Navigating Your Personal Growth Journey

We’re all on our own unique journeys – and one person’s progress can’t be measured against another’s. Henry David Thoreau hit the nail on the head when he said: “If a man does not keep pace with his companions, perhaps it is because he hears a different drummer. Let him step to the music which he hears, however measured of far away.”

 It’s not always easy to find the source of our challenges. I’ve made a practice to carve out time for quiet time and reflection each morning before anyone else is up. Just writing down my thoughts for a few minutes allows me to check in with myself apart from all the tech and gadgets that increasingly dominate our days.

 I believe personal growth in the meaning of life.  The only measure that matters is a measure of your own progress.  At its core, personal growth is about self-discovery and creating a plan for improvement. It involves understanding oneself, identifying areas of improvement, and taking actions to achieve one’s full potential. It’s about adding, removing, or changing behavior habits.  It’s not always a pretty sight – it can require us to look deeply inward and confront tough questions about who we are and what we’re willing to do to become who we want to be.

 You know when you sense that there is something that is trying to capture your attention.  Sometime from within.  But you often can’t quite identify it.  You “know” in our gut/heart/soul/body something is wrong or right for you. It is vital that you pay close attention to this.  Sometimes it is quite subtle and vague, so going deep within is key to sorting out the noise from the truth. 

 Paying attention to your reactions to things is an essential component of personal growth. Your emotional reactions can provide valuable insights into what is driving your thoughts and behaviors. By exploring these reactions and understanding their underlying drivers, you can gain new insights and take actions towards your goals.

 But it’s a necessary journey, if we agree with Socrates that “the examined life is not worth living.” Self-actualization (the realization or fulfillment of one’s talents and potentialities) is what we are all after in the end.  This of course requires a deep understand of self.  Whether you are an athlete looking to improve your physical performance or a professional seeking to enhance your leadership skills, personal growth is essential for reaching your goals and living a fulfilling life.


So how to get started?

 ·         The starting point for personal growth is self-understanding. This means taking the time to reflect on your thoughts, feelings, and behaviors, and understanding what drives them. It is essential to identify any blind spots or limiting beliefs that may be holding you back from achieving your full potential. This can be done through meditation, journaling, spending quiet time alone, asking yourself questions, seeking feedback from others, and using profile assessment tools like the Myers-Briggs or 360 feedback. For example – these tests showed me that I’m a classic overthinker which can lead to counter-productive thoughts and sensitivities.  With this knowledge I can direct my growth needs more specifically, thus allowing me to adjust my approach accordingly.

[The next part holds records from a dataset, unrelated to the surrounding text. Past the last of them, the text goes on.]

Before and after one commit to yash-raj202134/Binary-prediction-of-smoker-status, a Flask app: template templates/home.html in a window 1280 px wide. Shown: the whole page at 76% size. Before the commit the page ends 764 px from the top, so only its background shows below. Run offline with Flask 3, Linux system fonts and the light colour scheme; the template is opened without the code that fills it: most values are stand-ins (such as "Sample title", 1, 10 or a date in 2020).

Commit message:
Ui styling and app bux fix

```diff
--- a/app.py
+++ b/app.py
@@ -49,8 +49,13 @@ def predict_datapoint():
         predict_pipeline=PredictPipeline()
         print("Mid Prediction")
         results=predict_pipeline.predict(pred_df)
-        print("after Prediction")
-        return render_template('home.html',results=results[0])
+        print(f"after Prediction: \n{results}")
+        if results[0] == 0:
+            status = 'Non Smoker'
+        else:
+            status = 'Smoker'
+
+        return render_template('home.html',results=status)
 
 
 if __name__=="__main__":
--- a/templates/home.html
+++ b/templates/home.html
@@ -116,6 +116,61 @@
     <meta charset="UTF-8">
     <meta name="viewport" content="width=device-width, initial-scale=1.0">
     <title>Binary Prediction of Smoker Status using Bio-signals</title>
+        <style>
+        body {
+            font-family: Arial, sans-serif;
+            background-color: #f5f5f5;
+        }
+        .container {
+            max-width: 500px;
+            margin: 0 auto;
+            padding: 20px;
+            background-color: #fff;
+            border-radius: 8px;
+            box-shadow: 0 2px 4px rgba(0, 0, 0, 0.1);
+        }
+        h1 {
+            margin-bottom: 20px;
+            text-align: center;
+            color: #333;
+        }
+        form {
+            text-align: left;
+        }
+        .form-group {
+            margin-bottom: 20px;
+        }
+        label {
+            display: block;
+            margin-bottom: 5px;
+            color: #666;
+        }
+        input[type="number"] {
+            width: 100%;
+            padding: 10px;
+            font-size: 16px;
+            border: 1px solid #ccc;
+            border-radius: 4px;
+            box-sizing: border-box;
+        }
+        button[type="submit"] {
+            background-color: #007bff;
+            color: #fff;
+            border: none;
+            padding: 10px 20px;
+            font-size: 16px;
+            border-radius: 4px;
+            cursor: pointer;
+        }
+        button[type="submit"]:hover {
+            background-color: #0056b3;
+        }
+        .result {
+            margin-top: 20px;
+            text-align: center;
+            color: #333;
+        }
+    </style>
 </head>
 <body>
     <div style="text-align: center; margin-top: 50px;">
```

·         One effective way to improve oneself on a daily basis is to create your own personal growth supporting self-management program. This program should involve a set of habits or routine that help you develop self-awareness, gain new insights, and take action towards your goals. This can include activities such as journaling, mediation, exercise, getting enough sleep, eating a healthy diet, and seeking feedback from others. The key is to start slowly and add one new habit at a time, making it fun and easy for you to follow.

·         Staying motivated is key to making progress towards your goals. One effective way to stay motivated is to visualize your ideal self and believe in your process of self-improvement. I personally find it helpful to focus on what you want and stay committed to being the person you want to be, even when you encounter setbacks or obstacles. By exploring new ideas, testing them out, and adjusting your approach, you can make steady progress towards your goals and achieve your full potential.

Again, it’s not always easy. There are several common obstacles to personal growth that you will encounter. One of the most significant is your willingness to look deeply at yourself. This can be difficult, especially when there are past traumas or limiting beliefs that need to be addressed. You may also struggle with consistency and discipline, finding it challenging to establish new habits and stick to them over time. It is essential to develop a growth mindset and believe that you can change and improve, even when faced with setbacks or challenges.  Allowing yourself time, patience, and the inevitable setbacks.  Keep going!

Measuring progress towards personal growth is the “cheat code” to staying motivated and on track. I’d suggest that you measure your progress to create a scorecard or questionnaire that captures key metrics related to your goals. This can include tracking your sleep, exercise, diet, relationships, and work performance – any metrics related to the goal you have laid out for yourself. By reviewing this data regularly, you can identify trends and make adjustments to your self-management program as needed.

For example – rate myself every morning on the following dimensions – hours of sleep, minutes of mediation, quality of my relationships with my daughters, how deep and consistent is my leave of peace?, did I over eat?, did I exercise?, what is holding me back from being my authentic self?, what powerful questions I could have asked yesterday but didn’t?, what am I grateful for right now?  This allows me to think through the key areas of growth I’m working on every day.  I adjust the questions as appropriate I go along my journey.  

Ultimately, consistency is critical to personal growth. And that requires making a commitment to yourself. While a support system of others is important, you need to build a capacity for holding yourself accountable, even when nobody else is looking on or tracking your progress. There won’t be someone else making sure that you go out for that early morning run or make another cold call.

It takes discipline and commitment to establish new habits and stick to them over time. However, once you find the right habits that work for you, you will want to do them every day. Self-management is a daily process that involves assessing progress, scoring, re-evaluating, adjusting, and continuing forward. By staying disciplined and consistent, you can make steady progress towards your goals, celebrate progress and “wins on the board”, and ultimately achieve what you know you are capable of achieving.

Once you’ve got it right your own self-management process may just end up being your favorite part of your day.  Mine is.

 What steps have you taken to facilitate your personal growth? What have you found to be effective in holding yourself accountable?